Stored items:

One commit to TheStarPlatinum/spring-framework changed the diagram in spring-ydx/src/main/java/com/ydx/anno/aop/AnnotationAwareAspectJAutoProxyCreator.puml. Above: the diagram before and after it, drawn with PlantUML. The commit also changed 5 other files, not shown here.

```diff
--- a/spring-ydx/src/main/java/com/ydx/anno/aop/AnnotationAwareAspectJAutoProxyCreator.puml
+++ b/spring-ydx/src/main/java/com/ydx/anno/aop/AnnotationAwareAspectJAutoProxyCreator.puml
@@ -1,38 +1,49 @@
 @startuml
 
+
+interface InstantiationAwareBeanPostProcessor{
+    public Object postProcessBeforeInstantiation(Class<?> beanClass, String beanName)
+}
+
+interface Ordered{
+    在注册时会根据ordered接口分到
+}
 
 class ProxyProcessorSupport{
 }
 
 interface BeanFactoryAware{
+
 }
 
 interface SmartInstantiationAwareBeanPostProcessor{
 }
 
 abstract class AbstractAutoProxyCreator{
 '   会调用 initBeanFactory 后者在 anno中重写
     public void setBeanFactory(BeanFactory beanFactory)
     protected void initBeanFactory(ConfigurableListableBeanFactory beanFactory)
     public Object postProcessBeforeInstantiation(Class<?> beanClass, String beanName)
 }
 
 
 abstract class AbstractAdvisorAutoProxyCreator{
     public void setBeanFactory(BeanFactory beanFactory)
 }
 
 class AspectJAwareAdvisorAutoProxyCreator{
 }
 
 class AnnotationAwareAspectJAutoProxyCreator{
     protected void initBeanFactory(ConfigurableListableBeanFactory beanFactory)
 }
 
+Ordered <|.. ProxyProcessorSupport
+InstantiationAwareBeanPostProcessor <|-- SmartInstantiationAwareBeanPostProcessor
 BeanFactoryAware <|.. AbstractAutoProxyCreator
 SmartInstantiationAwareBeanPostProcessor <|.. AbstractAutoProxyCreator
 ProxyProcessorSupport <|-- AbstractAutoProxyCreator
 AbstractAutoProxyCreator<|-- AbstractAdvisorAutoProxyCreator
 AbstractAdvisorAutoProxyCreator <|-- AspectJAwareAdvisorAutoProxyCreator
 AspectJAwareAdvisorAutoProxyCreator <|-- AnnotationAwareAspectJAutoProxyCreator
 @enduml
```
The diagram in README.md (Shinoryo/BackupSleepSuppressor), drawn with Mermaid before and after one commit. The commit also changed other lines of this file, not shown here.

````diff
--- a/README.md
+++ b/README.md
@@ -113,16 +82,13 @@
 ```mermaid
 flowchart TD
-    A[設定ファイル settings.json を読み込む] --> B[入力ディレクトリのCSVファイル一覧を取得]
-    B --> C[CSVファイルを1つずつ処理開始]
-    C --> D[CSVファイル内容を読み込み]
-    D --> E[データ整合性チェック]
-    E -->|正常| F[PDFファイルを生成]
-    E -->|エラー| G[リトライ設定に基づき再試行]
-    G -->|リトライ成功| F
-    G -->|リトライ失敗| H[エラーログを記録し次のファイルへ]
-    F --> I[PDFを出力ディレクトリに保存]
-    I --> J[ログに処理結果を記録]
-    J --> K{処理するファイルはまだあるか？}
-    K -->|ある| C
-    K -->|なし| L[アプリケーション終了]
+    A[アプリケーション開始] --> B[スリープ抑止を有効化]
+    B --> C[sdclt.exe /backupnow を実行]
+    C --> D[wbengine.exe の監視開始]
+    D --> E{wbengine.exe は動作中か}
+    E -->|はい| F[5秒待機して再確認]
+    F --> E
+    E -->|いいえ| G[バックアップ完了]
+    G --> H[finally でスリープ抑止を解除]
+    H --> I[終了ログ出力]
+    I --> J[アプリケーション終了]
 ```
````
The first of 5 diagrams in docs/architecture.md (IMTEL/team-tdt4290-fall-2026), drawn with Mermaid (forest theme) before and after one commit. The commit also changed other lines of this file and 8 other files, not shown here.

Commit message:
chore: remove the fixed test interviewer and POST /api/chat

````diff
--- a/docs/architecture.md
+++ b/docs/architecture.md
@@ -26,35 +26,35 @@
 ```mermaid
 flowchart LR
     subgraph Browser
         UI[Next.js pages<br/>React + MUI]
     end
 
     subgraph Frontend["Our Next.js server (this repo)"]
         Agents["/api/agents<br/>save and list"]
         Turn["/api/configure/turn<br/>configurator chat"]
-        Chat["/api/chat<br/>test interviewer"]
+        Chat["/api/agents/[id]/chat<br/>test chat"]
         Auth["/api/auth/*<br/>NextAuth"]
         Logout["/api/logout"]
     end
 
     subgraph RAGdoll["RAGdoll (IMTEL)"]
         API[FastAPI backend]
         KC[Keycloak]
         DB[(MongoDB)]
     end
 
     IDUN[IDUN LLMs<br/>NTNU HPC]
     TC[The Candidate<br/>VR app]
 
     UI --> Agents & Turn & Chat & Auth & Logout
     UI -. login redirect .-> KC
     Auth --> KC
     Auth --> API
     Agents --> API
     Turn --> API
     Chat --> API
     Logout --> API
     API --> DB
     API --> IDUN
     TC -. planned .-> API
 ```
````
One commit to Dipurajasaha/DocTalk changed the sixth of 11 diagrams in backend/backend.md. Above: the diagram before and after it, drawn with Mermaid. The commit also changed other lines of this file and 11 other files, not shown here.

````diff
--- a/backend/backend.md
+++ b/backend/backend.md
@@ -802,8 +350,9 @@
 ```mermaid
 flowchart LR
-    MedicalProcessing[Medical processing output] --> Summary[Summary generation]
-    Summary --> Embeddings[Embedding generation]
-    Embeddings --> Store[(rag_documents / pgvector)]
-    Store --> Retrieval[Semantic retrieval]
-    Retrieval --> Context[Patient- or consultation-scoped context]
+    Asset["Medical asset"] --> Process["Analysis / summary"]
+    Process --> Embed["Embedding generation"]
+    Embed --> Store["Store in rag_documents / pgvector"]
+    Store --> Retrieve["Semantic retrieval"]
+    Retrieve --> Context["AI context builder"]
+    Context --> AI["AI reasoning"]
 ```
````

**Exercise**
Look through the entries above, and wherever a line holds the word "this", copy it.

**Problem solution**
The diagram in README.md (Shinoryo/BackupSleepSuppressor), drawn with Mermaid before and after one commit. The commit also changed other lines of this file, not shown here.
The first of 5 diagrams in docs/architecture.md (IMTEL/team-tdt4290-fall-2026), drawn with Mermaid (forest theme) before and after one commit. The commit also changed other lines of this file and 8 other files, not shown here.
     subgraph Frontend["Our Next.js server (this repo)"]
One commit to Dipurajasaha/DocTalk changed the sixth of 11 diagrams in backend/backend.md. Above: the diagram before and after it, drawn with Mermaid. The commit also changed other lines of this file and 11 other files, not shown here.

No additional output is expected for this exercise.